Kausar Parveen struggles through tears as she remembers the blood-soaked pants of her 9-year-old son, raped by a religious cleric. Each time she begins to speak, she stops, swallows hard, wipes her tears and begins again.
The boy had studied for a year at a nearby Islamic school in the town of Kehrore Pakka. In the blistering heat of late April, in the grimy two-room Islamic madrassa, he awoke one night to find his teacher lying beside him.
Islamic sexual abuse though is tragically much bigger than one scared boy.
Sexual abuse is a pervasive and longstanding problem at madrassas in Pakistan, an AP investigation has found, from the sunbaked mud villages deep in its rural areas to the heart of its teeming cities. But in a culture where clerics are powerful and sexual abuse is a taboo subject, it is seldom discussed or even acknowledged in public.
It is even more seldom prosecuted. Police are often paid off not to pursue justice against clerics, victims' families say. And cases rarely make it past the courts, because Pakistan's legal system allows the victim's family to "forgive" the offender and accept what is often referred to as "blood money."
The fear of clerics and the militant religious organizations that sometimes support them came through clearly. One senior official in a ministry tasked with registering these cases says many madrassas are "infested" with sexual abuse. The official asked to remain anonymous for fear of retribution; he has been a target of suicide attacks because of his hard position against militant groups.

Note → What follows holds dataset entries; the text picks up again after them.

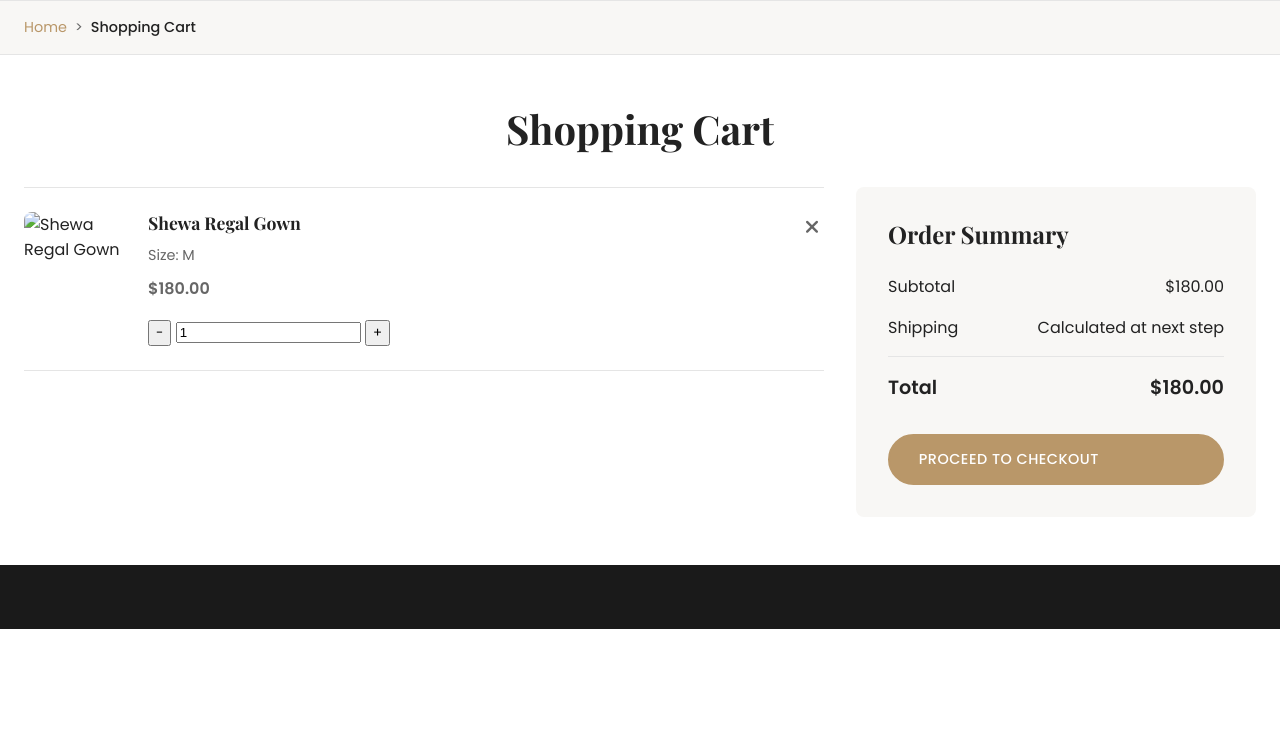
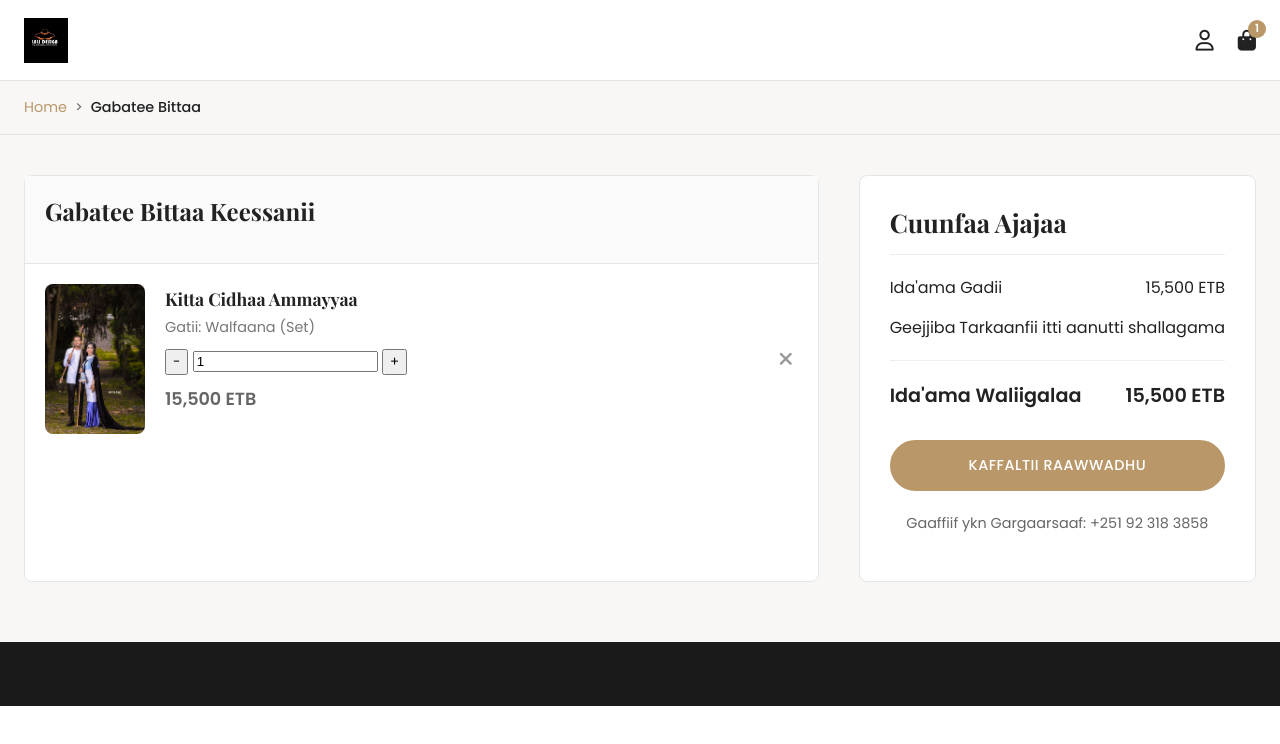
Before and after one commit to Matibelay/LaliDesign, a plain HTML site: page cart.html in a window 1280 px wide. Drawn offline with nearby package versions, Linux system fonts and the light colour scheme.

Commit message:
Update cart.html

```diff
--- a/cart.html
+++ b/cart.html
@@ -3,82 +3,181 @@
 <head>
     <meta charset="UTF-8">
     <meta name="viewport" content="width=device-width, initial-scale=1.0">
-    <title>Shopping Cart - Lali Design</title>
-    <!-- Head content from index.html -->
+    <title>Gabatee Bittaa - Lali Design</title>
     <link rel="stylesheet" href="style.css">
     <link href="https://fonts.googleapis.com/css2?family=Playfair+Display:wght@400;700&family=Poppins:wght@300;400;500;600&display=swap" rel="stylesheet">
     <link rel="stylesheet" href="https://cdnjs.cloudflare.com/ajax/libs/font-awesome/6.0.0/css/all.min.css">
+    <style>
+        .shopping-cart-page { padding-top: 40px; padding-bottom: 60px; background-color: var(--bg-light); }
+        .cart-grid {
+            display: grid;
+            grid-template-columns: 2fr 1fr;
+            gap: 40px;
+        }
+        .cart-items { border: 1px solid #e5e5e5; background: #fff; border-radius: 8px; }
+        .cart-item {
+            display: grid;
+            grid-template-columns: 100px 1fr auto;
+            gap: 20px;
+            align-items: center;
+            padding: 20px;
+            border-bottom: 1px solid #e5e5e5;
+        }
+        .cart-item:last-child { border-bottom: none; }
+        .item-image img { width: 100%; border-radius: 4px; }
+        .item-title { font-size: 1.1rem; margin-bottom: 5px; }
+        .item-options { font-size: 0.9rem; color: #777; }
+        .item-price { font-weight: 600; font-size: 1.1rem; margin-top: 10px; }
+        .remove-item { background: none; border: none; color: #999; font-size: 1.2rem; cursor: pointer; transition: color 0.3s; }
+        .remove-item:hover { color: var(--danger-color); }
+        .cart-summary { background: #fff; border-radius: 8px; border: 1px solid #e5e5e5; padding: 30px; position: sticky; top: 20px; }
+        .cart-summary h3 { font-family: 'Playfair Display', serif; font-size: 1.6rem; margin-bottom: 20px; border-bottom: 1px solid #eee; padding-bottom: 15px; }
+        .summary-row { display: flex; justify-content: space-between; margin-bottom: 15px; }
+        .summary-row.total { font-size: 1.2rem; font-weight: 700; margin-top: 20px; padding-top: 20px; border-top: 1px solid #eee; }
+        .checkout-btn { width: 100%; text-align: center; margin-top: 15px; }
+        .cart-support { text-align: center; margin-top: 20px; font-size: 0.9rem; color: #666; }
+        .cart-empty { text-align: center; padding: 60px 20px; }
+        .cart-empty i { font-size: 3rem; color: #ccc; margin-bottom: 20px; }
+        @media(max-width: 992px) { .cart-grid { grid-template-columns: 1fr; } }
+        @media(max-width: 480px) { .cart-item { grid-template-columns: 80px 1fr; } .item-actions { grid-row: 1 / 3; grid-column: 3; } }
+    </style>
 </head>
 <body>
-    <!-- Header from index.html -->
     <header class="main-header">
-        <!-- ... header content ... -->
+        <!-- Add your full header content here -->
+        <div class="header-container container">
+            <a href="index.html" class="logo"><img src="images/lal_logo.jpg" alt="Lali Design Logo"></a>
+            <nav class="main-nav">
+                <!-- Add nav links here -->
+            </nav>
+            <div class="header-icons">
+                <a href="account.html" class="user-account" aria-label="Account"><i class="far fa-user"></i></a>
+                <a href="cart.html" class="cart-icon" aria-label="Cart"><i class="fas fa-shopping-bag"></i><span class="cart-count">1</span></a>
+                <button class="mobile-menu-toggle" aria-label="Menu"><i class="fas fa-bars"></i></button>
+            </div>
+        </div>
     </header>
 
     <main>
         <div class="breadcrumbs">
             <div class="container">
                 <a href="index.html">Home</a> >
-                <span>Shopping Cart</span>
+                <span>Gabatee Bittaa</span>
             </div>
         </div>
 
-        <section class="shopping-cart">
+        <section class="shopping-cart-page">
             <div class="container">
-                <h1>Shopping Cart</h1>
-                <div class="cart-container">
+                <div class="cart-grid">
                     <div class="cart-items">
+                        <div class="cart-header" style="padding: 20px; background: #fafafa; border-bottom: 1px solid #e5e5e5;">
+                            <h1>Gabatee Bittaa Keessanii</h1>
+                        </div>
+                        <!-- Sample Cart Item -->
                         <div class="cart-item">
                             <div class="item-image">
-                                <img src="images/product-1-thumb.jpg" alt="Shewa Regal Gown" loading="lazy">
+                                <a href="couple.html"><img src="images/couple/couple1.jpg" alt="Kitta Cidhaa Ammayyaa" loading="lazy"></a>
                             </div>
                             <div class="item-details">
-                                <h3 class="item-title">Shewa Regal Gown</h3>
-                                <p class="item-options">Size: M</p>
-                                <p class="item-price">$180.00</p>
+                                <h3 class="item-title">Kitta Cidhaa Ammayyaa</h3>
+                                <p class="item-options">Gatii: Walfaana (Set)</p>
                                 <div class="quantity-selector">
                                     <button type="button" class="quantity-minus">-</button>
                                     <input type="number" value="1" min="1">
                                     <button type="button" class="quantity-plus">+</button>
                                 </div>
+                                <p class="item-price">15,500 ETB</p>
                             </div>
                             <div class="item-actions">
-                                <button class="remove-item" title="Remove item"><i class="fas fa-times"></i></button>
+                                <button class="remove-item" title="Gabatee irraa baasi"><i class="fas fa-times"></i></button>
                             </div>
                         </div>
-                        <!-- More cart items... -->
+                        <!-- If cart is empty, show this instead:
+                        <div class="cart-empty">
+                            <i class="fas fa-shopping-bag"></i>
+                            <h3>Gabateen bittaa keessanii duwwaadha.</h3>
+                            <a href="shop.html" class="btn btn-primary" style="margin-top:20px;">Gabaatti Deebi'i</a>
+                        </div>
+                        -->
                     </div>
 
                     <aside class="cart-summary">
-                        <h3>Order Summary</h3>
+                        <h3>Cuunfaa Ajajaa</h3>
                         <div class="summary-details">
                             <div class="summary-row">
-                                <span>Subtotal</span>
-                                <span>$180.00</span>
+                                <span>Ida'ama Gadii</span>
+                                <span>15,500 ETB</span>
                             </div>
                             <div class="summary-row">
-                                <span>Shipping</span>
-                                <span>Calculated at next step</span>
+                                <span>Geejjiba</span>
+                                <span>Tarkaanfii itti aanutti shallagama</span>
                             </div>
                             <div class="summary-row total">
-                                <span>Total</span>
-                                <span>$180.00</span>
+                                <span>Ida'ama Waliigalaa</span>
+                                <span>15,500 ETB</span>
                             </div>
                         </div>
-                        <a href="checkout.html" class="btn btn-primary checkout-btn">Proceed to Checkout</a>
+                        <a href="checkout.html" class="btn btn-primary checkout-btn">Kaffaltii Raawwadhu</a>
+                        <p class="cart-support">Gaaffiif ykn Gargaarsaaf: +251 92 318 3858</p>
                     </aside>
                 </div>
             </div>
         </section>
     </main>
 
-    <!-- Footer from index.html -->
     <footer class="main-footer">
-        <!-- ... footer content ... -->
+        <!-- Add your full footer content here -->
     </footer>
     <nav class="mobile-bottom-nav">
-        <!-- ... mobile nav content ... -->
+        <!-- Add your mobile nav content here -->
     </nav>
-    <script src="script.js"></script>
+    <script>
+    document.addEventListener('DOMContentLoaded', function() {
+
+        // MOBILE MENU TOGGLE (THE FIX)
+        const mobileMenuToggle = document.querySelector('.mobile-menu-toggle');
+        const mainNav = document.querySelector('.main-nav');
+        const body = document.body;
+
+        if (mobileMenuToggle && mainNav) {
+            mobileMenuToggle.addEventListener('click', function() {
+                mainNav.classList.toggle('mobile-nav-active');
+                body.classList.toggle('no-scroll');
+                const icon = mobileMenuToggle.querySelector('i');
+                if (mainNav.classList.contains('mobile-nav-active')) {
+                    icon.classList.remove('fa-bars');
+                    icon.classList.add('fa-times');
+                } else {
+                    icon.classList.remove('fa-times');
+                    icon.classList.add('fa-bars');
+                }
+            });
+        }
+
+        // QUANTITY SELECTOR
+        document.querySelectorAll('.quantity-selector').forEach(selector => {
+            const minusBtn = selector.querySelector('.quantity-minus');
+            const plusBtn = selector.querySelector('.quantity-plus');
+            const input = selector.querySelector('input[type="number"]');
+
+            if(minusBtn) {
+                minusBtn.addEventListener('click', () => {
+                    let currentValue = parseInt(input.value);
+                    if (currentValue > 1) {
+                        input.value = currentValue - 1;
+                    }
+                });
+            }
+
+            if(plusBtn) {
+                plusBtn.addEventListener('click', () => {
+                    let currentValue = parseInt(input.value);
+                    input.value = currentValue + 1;
+                });
+            }
+        });
+
+    });
+    </script>
 </body>
 </html>
```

"There are thousands of incidences of sexual abuse in the madrassas," he says. "This thing is very common, that this is happening."
Pakistan's clerics close ranks when the madrassa system is too closely scrutinized, he says. Among the weapons they use to frighten their critics is a controversial blasphemy law that carries a death penalty in the case of a conviction.
"This is not a small thing here in Pakistan — I am scared of them and what they can do," the official says. "I am not sure what it will take to expose the extent of it. It's very dangerous to even try."
His assessment was echoed by another senior official, a former minister who says sexual abuse in madrassas happens all the time. He also doesn't want his name used because he too has survived suicide bombings due to his stance on militants.
"That's a very dangerous topic," he says.
And yes, Islamic activists will rally to support child molesters.
The fear of clerics was evident at the courthouse in Kehrore Pakka, where the former teacher of Parveen's son waited his turn to go before a judge. A half dozen members of the radical Sunni militant organization Sipah-e-Sahabah were there to support the teacher.
The madrassa where Maqsood's brother went, with more than 250 students, has a reputation in the neighborhood for abuse. Two women with their heads covered hurry past, stopping briefly to warn a young Pakistani woman, "Don't bring your children to that madrassa. It is very bad what they do to the children there."
A sign for the madrassa is emblazoned with the flag of a Taliban-affiliated group.
Parveen, the mother of the 9-year-old boy who says he was raped by his teacher in Kehrore Pakka, vowed that she would never give in to intimidation. But relatives and neighbors say the family was hounded by religious militants to drop the charges and take money.
In the end, the mother "forgave" the cleric and accepted $300, according to police.
The cleric was set free.
Nothing to do with Islam. Of course.
It couldn't be that Mohammed's example or the general legitimization of rape in Islam could have anything to do with all this.